"The first thing that really drew me to this opportunity was the chance to work with Charlie Strong," Norvell said. "I've followed his career for a long time, and after sitting down and talking to him, seeing his vision for the program, the recruiting philosophy, his values, every area of the team, I was totally impressed. Our visit convinced me I wanted to be a part of that championship vision at Texas.

"Charlie and I have a lot in common. I believe in developing young people on and off the field. I'm a very disciplined person, love my players, and I pour myself into them every day. I could really feel and see that in Charlie when he talked about the team and the players."

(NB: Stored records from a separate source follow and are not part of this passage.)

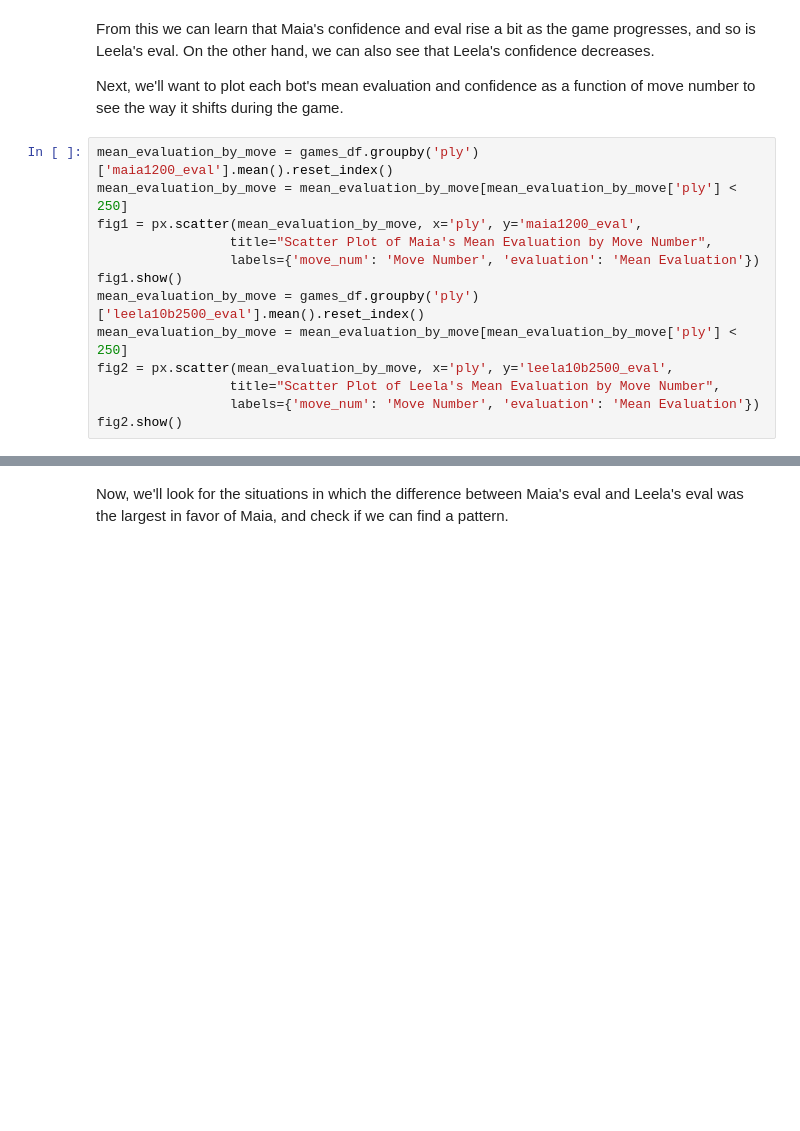
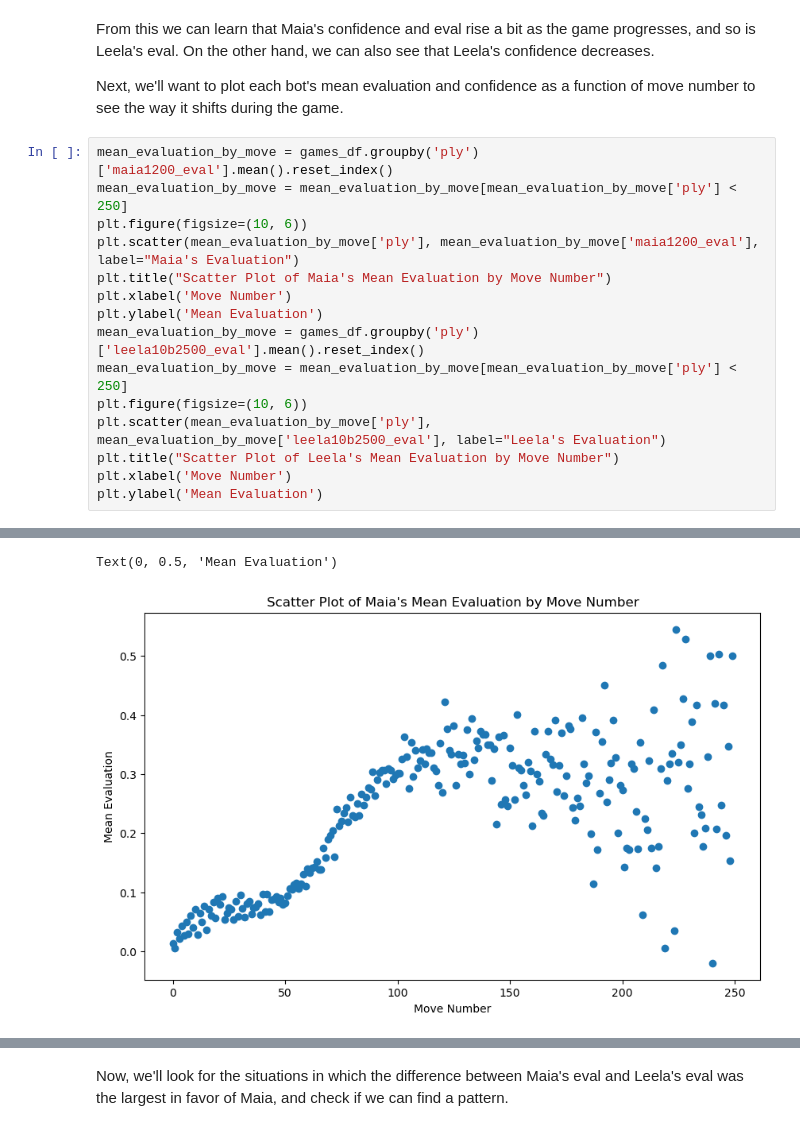
Before and after one commit to dvirsas8/research, a Jupyter notebook: first_analysis.ipynb, the cells around one changed output, grey strips where cells are left out. Saved outputs shown, nothing was run; the diff lists cells and outputs as text; blank space fills up the shorter version.

```diff
--- a/first_analysis.ipynb
+++ b/first_analysis.ipynb
@@ -162,14 +162,16 @@ Next, we'll want to plot each bot's mean evaluation and confidence as a function
 # %%
 mean_evaluation_by_move = games_df.groupby('ply')['maia1200_eval'].mean().reset_index()
 mean_evaluation_by_move = mean_evaluation_by_move[mean_evaluation_by_move['ply'] < 250]
-fig1 = px.scatter(mean_evaluation_by_move, x='ply', y='maia1200_eval',
-                 title="Scatter Plot of Maia's Mean Evaluation by Move Number",
-                 labels={'move_num': 'Move Number', 'evaluation': 'Mean Evaluation'})
-fig1.show()
+plt.figure(figsize=(10, 6))
+plt.scatter(mean_evaluation_by_move['ply'], mean_evaluation_by_move['maia1200_eval'], label="Maia's Evaluation")
+plt.title("Scatter Plot of Maia's Mean Evaluation by Move Number")
+plt.xlabel('Move Number')
+plt.ylabel('Mean Evaluation')
 mean_evaluation_by_move = games_df.groupby('ply')['leela10b2500_eval'].mean().reset_index()
 mean_evaluation_by_move = mean_evaluation_by_move[mean_evaluation_by_move['ply'] < 250]
-fig2 = px.scatter(mean_evaluation_by_move, x='ply', y='leela10b2500_eval',
-                 title="Scatter Plot of Leela's Mean Evaluation by Move Number",
-                 labels={'move_num': 'Move Number', 'evaluation': 'Mean Evaluation'})
-fig2.show()
+plt.figure(figsize=(10, 6))
+plt.scatter(mean_evaluation_by_move['ply'], mean_evaluation_by_move['leela10b2500_eval'], label="Leela's Evaluation")
+plt.title("Scatter Plot of Leela's Mean Evaluation by Move Number")
+plt.xlabel('Move Number')
+plt.ylabel('Mean Evaluation')
 # %% [output]
@@ -177,0 +178,2 @@ fig2.show()
+Text(0, 0.5, 'Mean Evaluation')
+[figure, added]
```
Also changed, not shown: parts of 3 cells of this notebook.
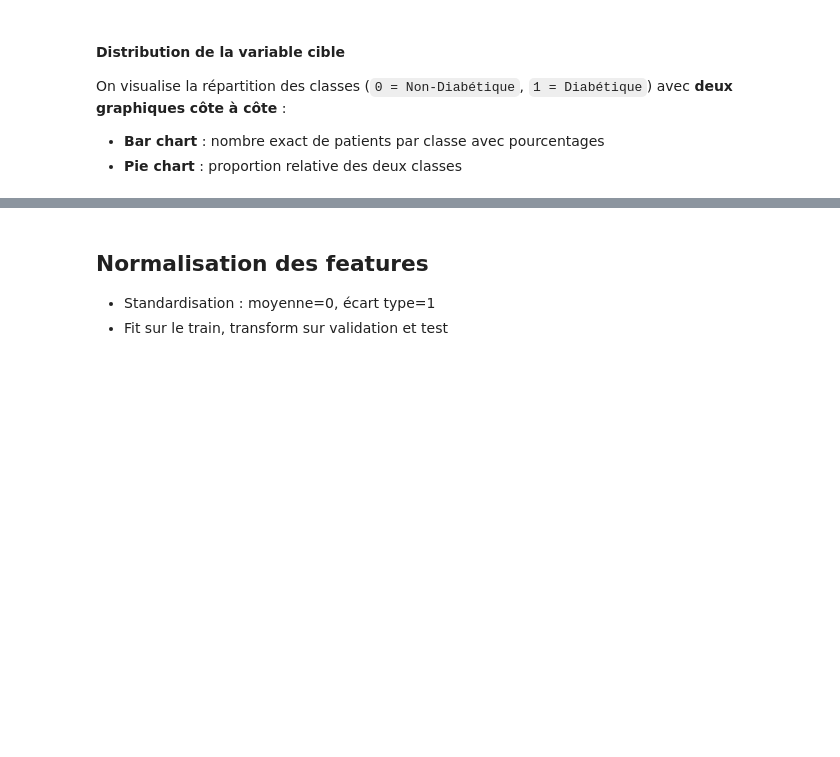
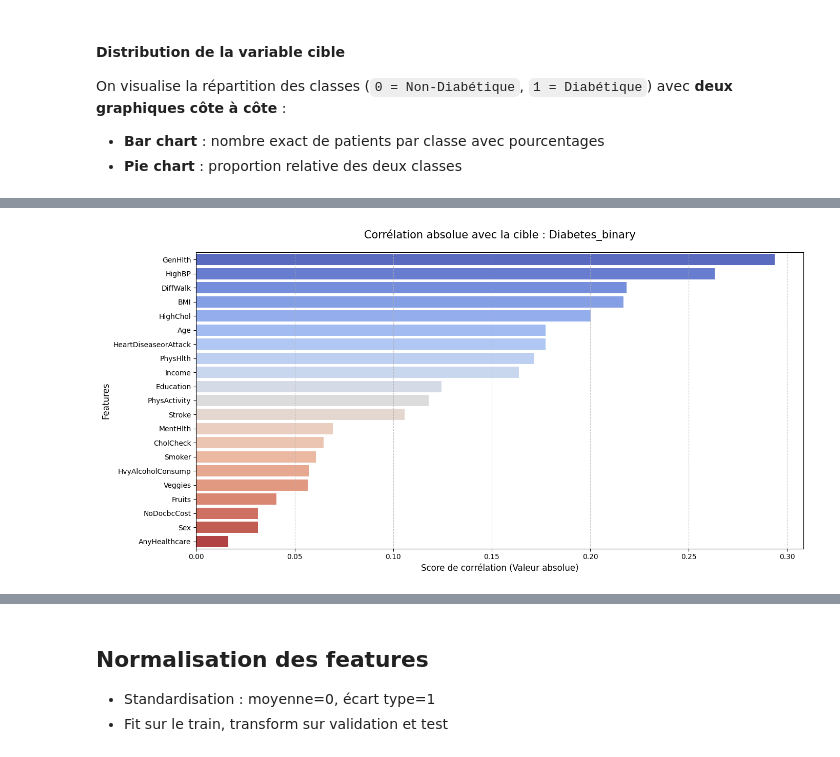
Before and after one commit to A4-CESI/deep_learning, a Jupyter notebook: preprocessing/preprocessingg.ipynb, the cells around one changed output, grey strips where cells are left out. Cells and saved outputs as stored; diff of their text form; code cells hidden in the pictures; blank space fills up the shorter version.

```diff
--- a/preprocessing/preprocessingg.ipynb
+++ b/preprocessing/preprocessingg.ipynb
@@ -366,0 +459,23 @@ plt.show()
+# %%
+TARGET_COL = 'Diabetes_binary'
+target_corr = df.corr()[TARGET_COL].drop(TARGET_COL).abs().sort_values(ascending=False)
+
+plt.figure(figsize=(14, 7))
+
+sns.barplot(
+    x=target_corr.values,
+    y=target_corr.index,
+    hue=target_corr.index,
+    palette='coolwarm',
+    legend=False
+)
+
+plt.title(f'Corrélation absolue avec la cible : {TARGET_COL}', fontsize=15, pad=20)
+plt.xlabel('Score de corrélation (Valeur absolue)', fontsize=12)
+plt.ylabel('Features', fontsize=12)
+plt.grid(axis='x', linestyle='--', alpha=0.7)
+
+plt.tight_layout()
+plt.show()
+# %% [output]
+[figure, added]
```
Also changed, not shown: parts of 19 cells of this notebook, 1 other file.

The author of a book called Complete Wide Receiver, Norvell has a reputation for his attention to detail.

"He and I worked together at Nebraska, and I knew he was a master coach," Watson said during the spring. "I knew he knows receiver play like nobody else in this business and I know what kind of taskmaster he is. He's a detailed, hard-driven, perfection-driven coach, so you felt them on the field immediately with the development in their positions."

One of the appeals of the former Oklahoma staffer when hired was his six years of experience working in the NFL, including four years with the Indianapolis Colts. As a result of that stint, Norvell likes to regale his players with stories about Peyton Manning, Marvin Harrison, and Reggie Wayne. He also spent two years with the Oakland Raiders, coaching the tight ends on the same offense that featured legendary wide receivers like Tim Brown and Jerry Rice.

Ironically enough, it was Watson who suggested that Strong hire Norvell after the two worked together at Nebraska in 2006 when Norvell was the offensive coordinator/quarterbacks coach and Watson was the tight ends coach/recruiting coordinator. Now Norvell is taking over Watson's role with the Texas offense.

During that season in Lincoln, the Cornhuskers finished 14th in total offense (414.6 yards per game) and 17th in scoring offense (30.6 points per game), ultimately achieving top-25 ranks nationally in two other major offensive categories.

The move carries with it a significant amount of risk because Norvell is hardly proven as a play caller, but Strong had to make a move and opted to go with Norvell over tight ends coach Jeff Traylor, the former Gilmer head coach who won three state titles at his alma mater.

Will the move pay off? If it doesn't, pressure will only increase on Strong, who is facing increasing questions about his ability to put together an offensive staff and an offense that can win at Texas, drawing comparisons to former Texas defensive coordinator Will Muschamp's failed stint at Florida.